资料还显示:目前中国MBA人才总体薪酬水平还较低。如2000年中,按行业分,MBA人才的平均薪酬只有4841元/月;按岗位分,MBA人才平均薪 酬只有4432元/月;按地区分,香港MBA人才的薪酬平均值为5350元/月,北京为3750元/月,上海为4000元/月,但也有奇迹出现:在刚刚毕 业的北大国际MBA首批毕业生中,有人未毕业即已获得了年薪83万元的聘用承诺。据悉,全班几十个毕业生均已被跨国公司、国企大公司、IT及网络公司”订 购”一空,平均年薪达到23万元。同样在上海中欧国际工商学院近日举办的新一届MBA毕业生考场招聘会也呈现出火爆场面:有一半的MBA毕业生年薪即可达 到10万元以上,而有多年管理工作经验的MBA年薪可达20万元-30万元。
中国MBA人才目前的薪资行情还没有完全反映出其所具 有的真正价值,这是因为:中国MBA人才产生结构的多元化所造成的,中国MBA目前主要来自于三方面:留学回国的MBA、中国国内大学培养的MBA以及以 境外教育机构为主培养出的中外合作MBA学生(如中欧MBA)。
一般情况下,从国外留学归来或外籍的MBA人才被外企聘用的较多,年薪可达20万元-50万元,个别优秀的MBA出身的CEO聘用年薪也可达80万元-100万元;以境外教育机构为主培养的中外合作学院MBA人才也大受 市场欢迎,其年薪也可达到10万元-30万元。
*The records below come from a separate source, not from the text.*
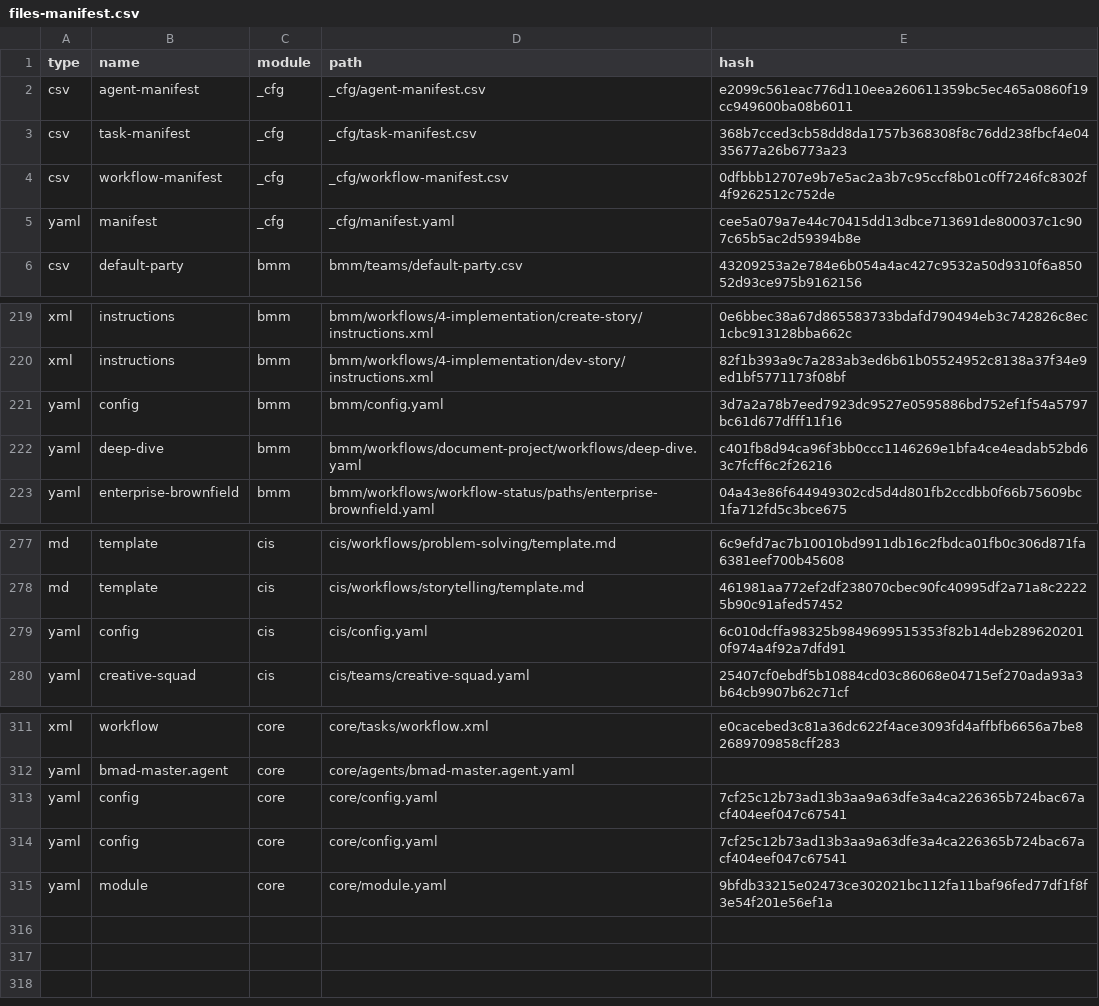
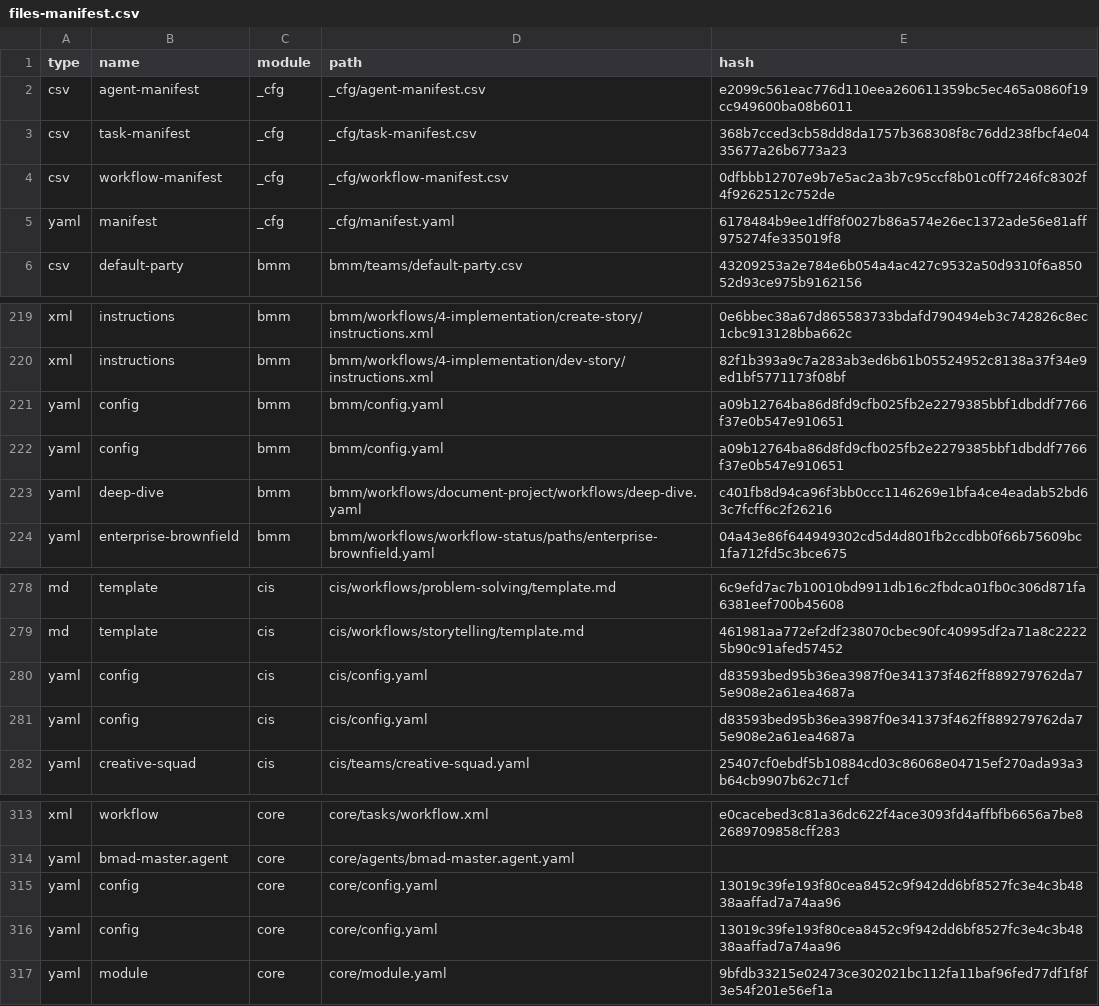
Before and after one commit to tangjunyou/prompt-faster, a CSV file: .bmad/_cfg/files-manifest.csv, drawn as a sheet; only a part is shown, gaps mark what is left out.

```diff
--- a/.bmad/_cfg/files-manifest.csv
+++ b/.bmad/_cfg/files-manifest.csv
@@ -4,3 +4,3 @@ type,name,module,path,hash
 "csv","workflow-manifest","_cfg","_cfg/workflow-manifest.csv","0dfbbb12707e9b7e5ac2a3b7c95ccf8b01c0ff7246fc8302f4f9262512c752de"
-"yaml","manifest","_cfg","_cfg/manifest.yaml","cee5a079a7e44c70415dd13dbce713691de800037c1c907c65b5ac2d59394b8e"
+"yaml","manifest","_cfg","_cfg/manifest.yaml","6178484b9ee1dff8f0027b86a574e26ec1372ade56e81aff975274fe335019f8"
 "csv","default-party","bmm","bmm/teams/default-party.csv","43209253a2e784e6b054a4ac427c9532a50d9310f6a85052d93ce975b9162156"
@@ -220,3 +220,4 @@ type,name,module,path,hash
 "xml","instructions","bmm","bmm/workflows/4-implementation/dev-story/instructions.xml","82f1b393a9c7a283ab3ed6b61b05524952c8138a37f34e9ed1bf5771173f08bf"
-"yaml","config","bmm","bmm/config.yaml","3d7a2a78b7eed7923dc9527e0595886bd752ef1f54a5797bc61d677dfff11f16"
+"yaml","config","bmm","bmm/config.yaml","a09b12764ba86d8fd9cfb025fb2e2279385bbf1dbddf7766f37e0b547e910651"
+"yaml","config","bmm","bmm/config.yaml","a09b12764ba86d8fd9cfb025fb2e2279385bbf1dbddf7766f37e0b547e910651"
 "yaml","deep-dive","bmm","bmm/workflows/document-project/workflows/deep-dive.yaml","c401fb8d94ca96f3bb0ccc1146269e1bfa4ce4eadab52bd63c7fcff6c2f26216"
@@ -278,3 +279,4 @@ type,name,module,path,hash
 "md","template","cis","cis/workflows/storytelling/template.md","461981aa772ef2df238070cbec90fc40995df2a71a8c22225b90c91afed57452"
-"yaml","config","cis","cis/config.yaml","6c010dcffa98325b9849699515353f82b14deb2896202010f974a4f92a7dfd91"
+"yaml","config","cis","cis/config.yaml","d83593bed95b36ea3987f0e341373f462ff889279762da75e908e2a61ea4687a"
+"yaml","config","cis","cis/config.yaml","d83593bed95b36ea3987f0e341373f462ff889279762da75e908e2a61ea4687a"
 "yaml","creative-squad","cis","cis/teams/creative-squad.yaml","25407cf0ebdf5b10884cd03c86068e04715ef270ada93a3b64cb9907b62c71cf"
@@ -312,4 +314,4 @@ type,name,module,path,hash
 "yaml","bmad-master.agent","core","core/agents/bmad-master.agent.yaml",""
-"yaml","config","core","core/config.yaml","7cf25c12b73ad13b3aa9a63dfe3a4ca226365b724bac67acf404eef047c67541"
-"yaml","config","core","core/config.yaml","7cf25c12b73ad13b3aa9a63dfe3a4ca226365b724bac67acf404eef047c67541"
+"yaml","config","core","core/config.yaml","13019c39fe193f80cea8452c9f942dd6bf8527fc3e4c3b4838aaffad7a74aa96"
+"yaml","config","core","core/config.yaml","13019c39fe193f80cea8452c9f942dd6bf8527fc3e4c3b4838aaffad7a74aa96"
 "yaml","module","core","core/module.yaml","9bfdb33215e02473ce302021bc112fa11baf96fed77df1f8f3e54f201e56ef1a"
```
Also changed, not shown: 7 other files.
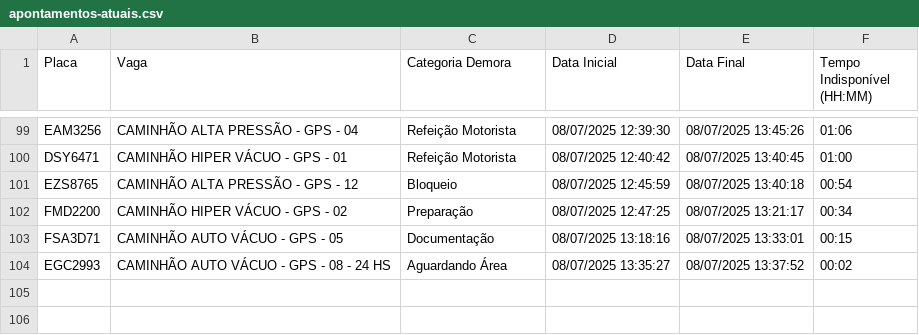
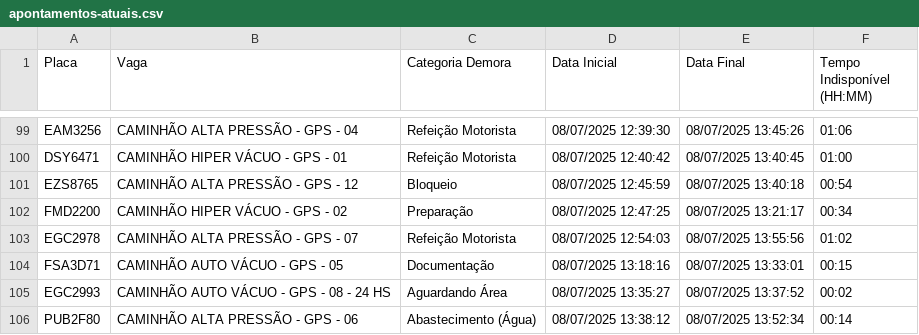
Before and after one commit to GrupoGps-Mecanizada/Apontamento-Dos-Tablets, a CSV file: data/apontamentos-atuais.csv, drawn as a sheet; only a part is shown, gaps mark what is left out.

Commit message:
🔄 Auto v3.3 - Refresh: 3 | Data: 1 - 08/07/2025, 13:57:46

```diff
--- a/data/apontamentos-atuais.csv
+++ b/data/apontamentos-atuais.csv
@@ -102,3 +102,5 @@
 "FMD2200";"CAMINHÃO HIPER VÁCUO - GPS - 02";"Preparação";"08/07/2025 12:47:25";"08/07/2025 13:21:17";"00:34"
+"EGC2978";"CAMINHÃO ALTA PRESSÃO - GPS - 07";"Refeição Motorista";"08/07/2025 12:54:03";"08/07/2025 13:55:56";"01:02"
 "FSA3D71";"CAMINHÃO AUTO VÁCUO - GPS - 05";"Documentação";"08/07/2025 13:18:16";"08/07/2025 13:33:01";"00:15"
 "EGC2993";"CAMINHÃO AUTO VÁCUO - GPS - 08 - 24 HS";"Aguardando Área";"08/07/2025 13:35:27";"08/07/2025 13:37:52";"00:02"
+"PUB2F80";"CAMINHÃO ALTA PRESSÃO - GPS - 06";"Abastecimento (Água)";"08/07/2025 13:38:12";"08/07/2025 13:52:34";"00:14"
```
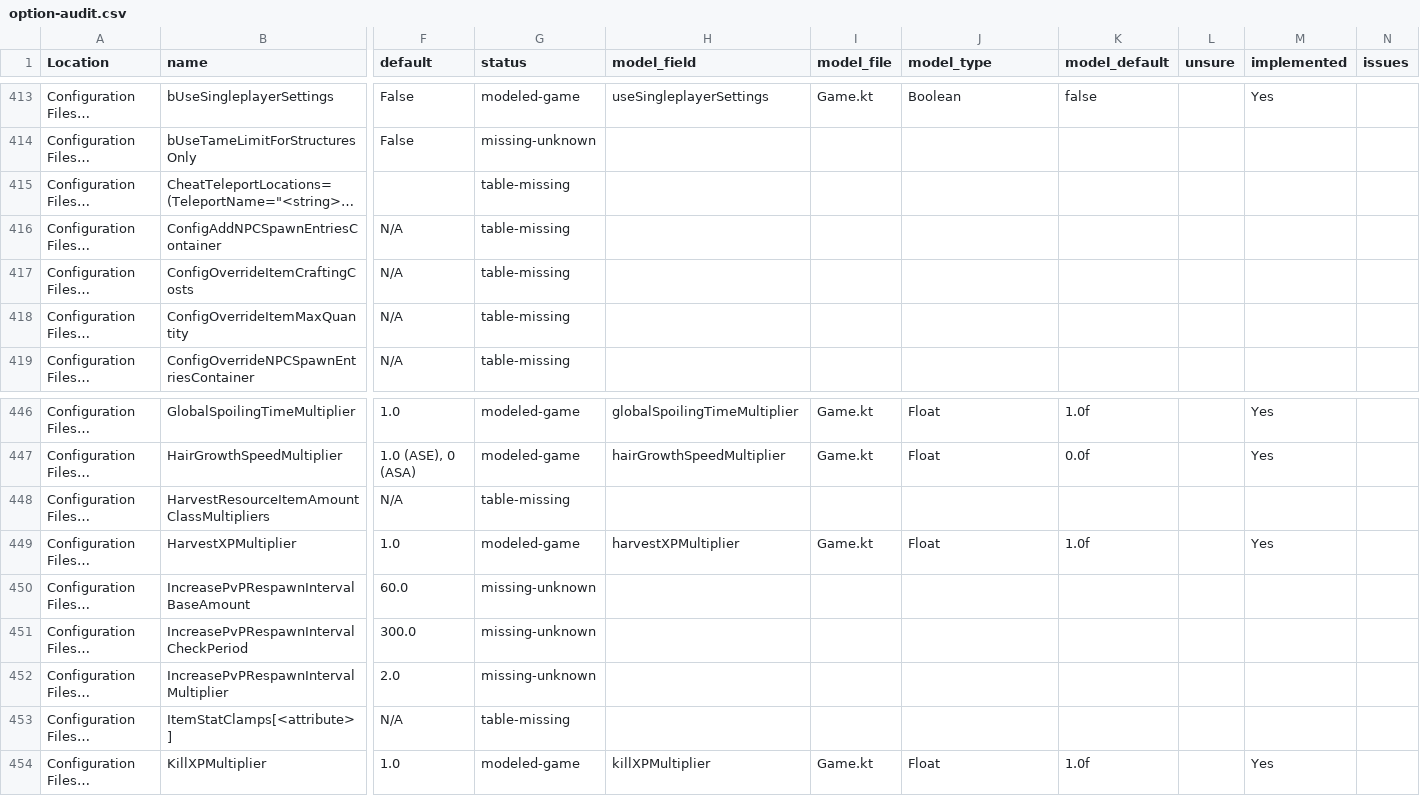
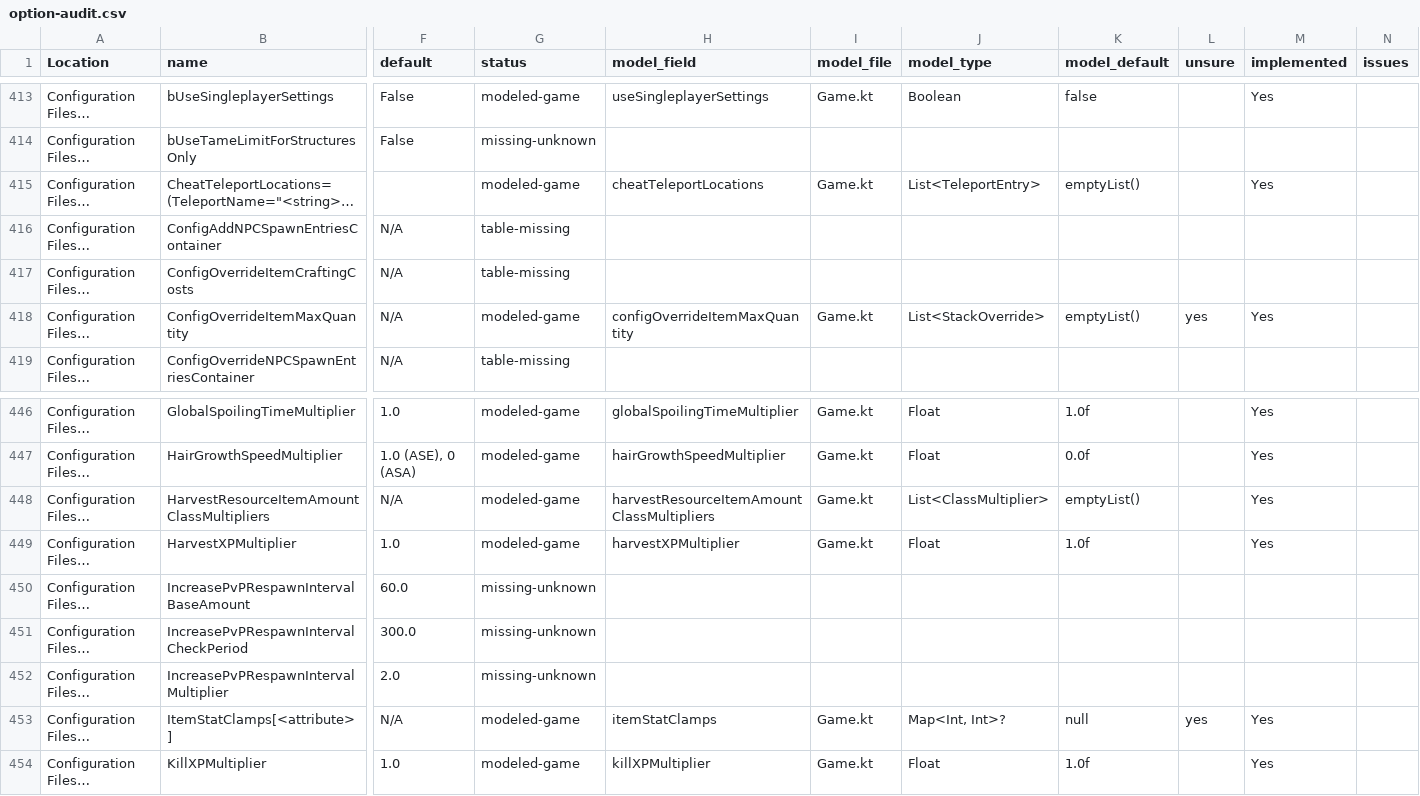
Before and after one commit to JensvandeWiel/ArkAscendedServerManager, a CSV file: docs/option-audit.csv, drawn as a sheet; only a part is shown, gaps mark what is left out; long unchanged cells end in …; the diff covers the shown part only; the diff names each change by its address in the sheet, - before the commit and + after, or states it on an @@ line.

Commit message:
feat: add ASA table editors, catalogs and inisaur 0.6.0

```diff
--- a/docs/option-audit.csv
+++ b/docs/option-audit.csv
-G415 (status): table-missing
+G415 (status): modeled-game
-H415 (model_field): (empty)
+H415 (model_field): cheatTeleportLocations
-I415 (model_file): (empty)
+I415 (model_file): Game.kt
-J415 (model_type): (empty)
+J415 (model_type): List<TeleportEntry>
-K415 (model_default): (empty)
+K415 (model_default): emptyList()
-M415 (implemented): (empty)
+M415 (implemented): Yes
-G418 (status): table-missing
+G418 (status): modeled-game
-H418 (model_field): (empty)
+H418 (model_field): configOverrideItemMaxQuantity
-I418 (model_file): (empty)
+I418 (model_file): Game.kt
-J418 (model_type): (empty)
+J418 (model_type): List<StackOverride>
-K418 (model_default): (empty)
+K418 (model_default): emptyList()
-L418 (unsure): (empty)
+L418 (unsure): yes
-M418 (implemented): (empty)
+M418 (implemented): Yes
-G448 (status): table-missing
+G448 (status): modeled-game
-H448 (model_field): (empty)
+H448 (model_field): harvestResourceItemAmountClassMultipliers
-I448 (model_file): (empty)
+I448 (model_file): Game.kt
-J448 (model_type): (empty)
+J448 (model_type): List<ClassMultiplier>
-K448 (model_default): (empty)
+K448 (model_default): emptyList()
-M448 (implemented): (empty)
+M448 (implemented): Yes
-G453 (status): table-missing
+G453 (status): modeled-game
-H453 (model_field): (empty)
+H453 (model_field): itemStatClamps
-I453 (model_file): (empty)
+I453 (model_file): Game.kt
-J453 (model_type): (empty)
+J453 (model_type): Map<Int, Int>?
-K453 (model_default): (empty)
+K453 (model_default): null
-L453 (unsure): (empty)
+L453 (unsure): yes
-M453 (implemented): (empty)
+M453 (implemented): Yes
```
Also changed, not shown: 94 edited cells elsewhere in this file, ArkServerOptions.csv, 34 other files.
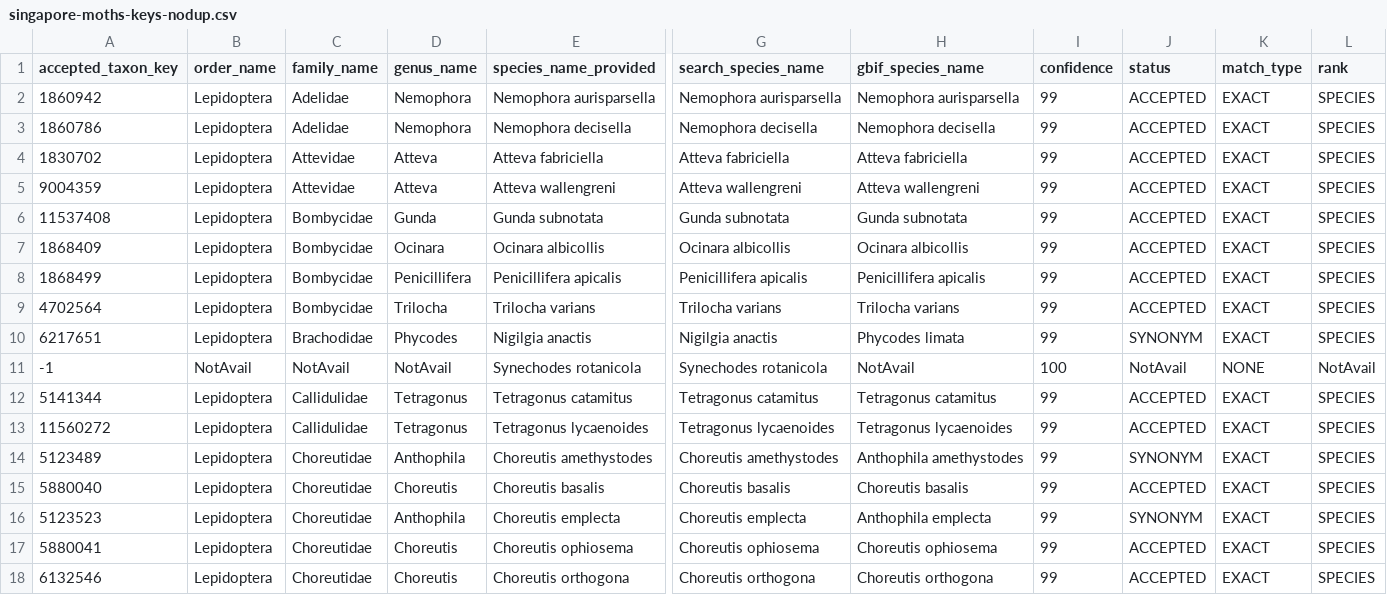
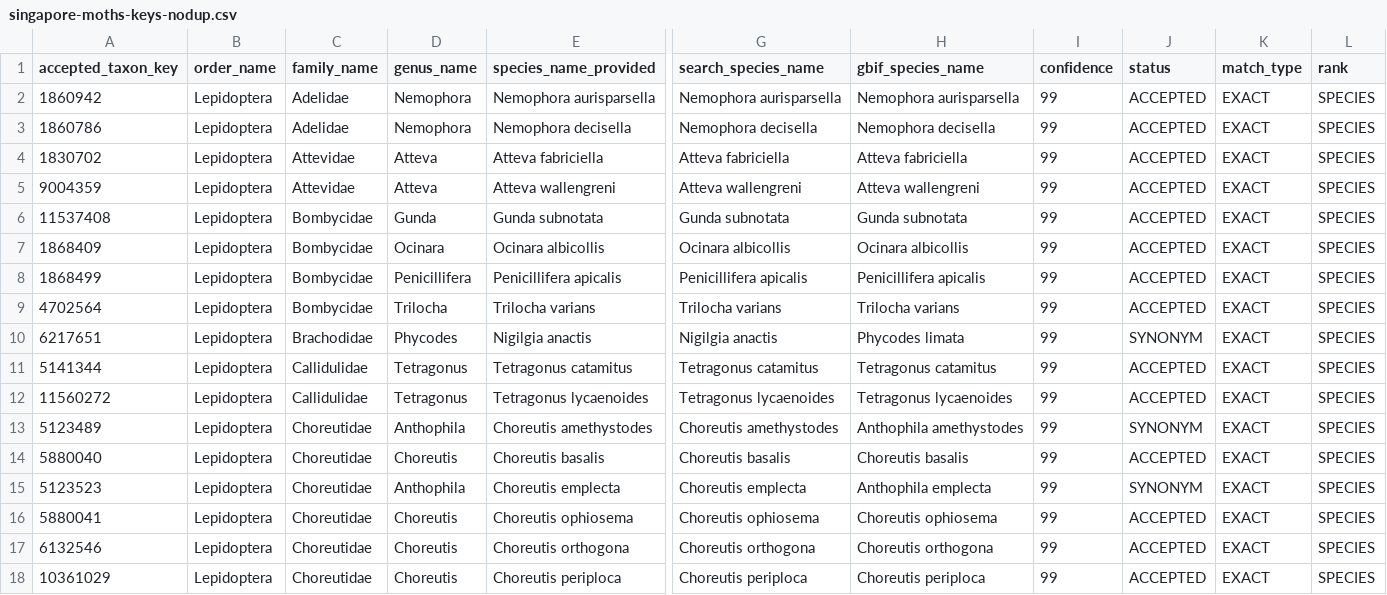
Before and after one commit to AMI-system/gbif_download_standalone, a CSV file: species_checklists/singapore-moths-keys-nodup.csv, drawn as a sheet; only a part is shown, gaps mark what is left out; the shorter side is filled out with more unchanged rows; rows hold the shown columns only; the diff names each change by its address in the sheet, - before the commit and + after, or states it on an @@ line.

Commit message:
regen singapore nodup

```diff
--- a/species_checklists/singapore-moths-keys-nodup.csv
+++ b/species_checklists/singapore-moths-keys-nodup.csv
-row 11: -1 | NotAvail | NotAvail | NotAvail | Synechodes rotanicola | Synechodes rotanicola | NotAvail | 100 | NotAvail | NONE | NotAvail
```
Also changed, not shown: 1 other file.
个别优秀的也可创出50万元的年薪收入。国内56所大学所培养的MBA人才薪资收入总体水平较低,质量参差 不齐,悬殊很大。如清华、北大、复旦、上海大学等学校培养的MBA,市场受欢迎程度较好,而很大一部分学校培养的MBA毕业生就业状况并不尽如人意,滥办 MBA现象或滥竽充数混出来的MBA也不在少数。由于MBA教师质量、MBA教材质量、MBA学生质量尚未能达到国际MBA标准水平,目前国内产生的 MBA人才薪资水平大部分还停留在低水平上,一般只在3000元-5000元的月薪水平上,这与国际MBA,尤其是欧美MBA的起薪水平差距高达10倍 (欧美MBA毕业生起薪平均水平在5.5万-7.5万美元)。据了解,在欧美一些高校的MBA一毕业即会被猎头公司挖走或直接被跨国公司争相聘用,起薪在 10万美元(年薪)以上的占了很大部分。而国内毕业的MBA除少数学校外,大部分毕业生没有那么好的运气,并没有那么吃香,那些毕业后连外语也不通的 MBA或从国企公费出来读MBA镀金的人,其薪水并没有如期望中那样大幅增长。
但是,有众多理由可以充分证明,中国MBA的薪水总 体水准将会有较大幅度上升,中国MBA人才仍将供不应求,炙手可热。中国经济与世界经济呈现一体化趋势,中国需要大量国际化 人才,有许多具有国际教育背景或跨国公司工作背景的人才进来,同时也会有更多的人才走出国门学习、工作及从事国际贸易等工作。这样一方面能很快培养出一批 高质量的MBA,另一方面因为中国经济正处于繁荣发展期,高级人才十分紧缺,MBA人才的身价也会水涨船高。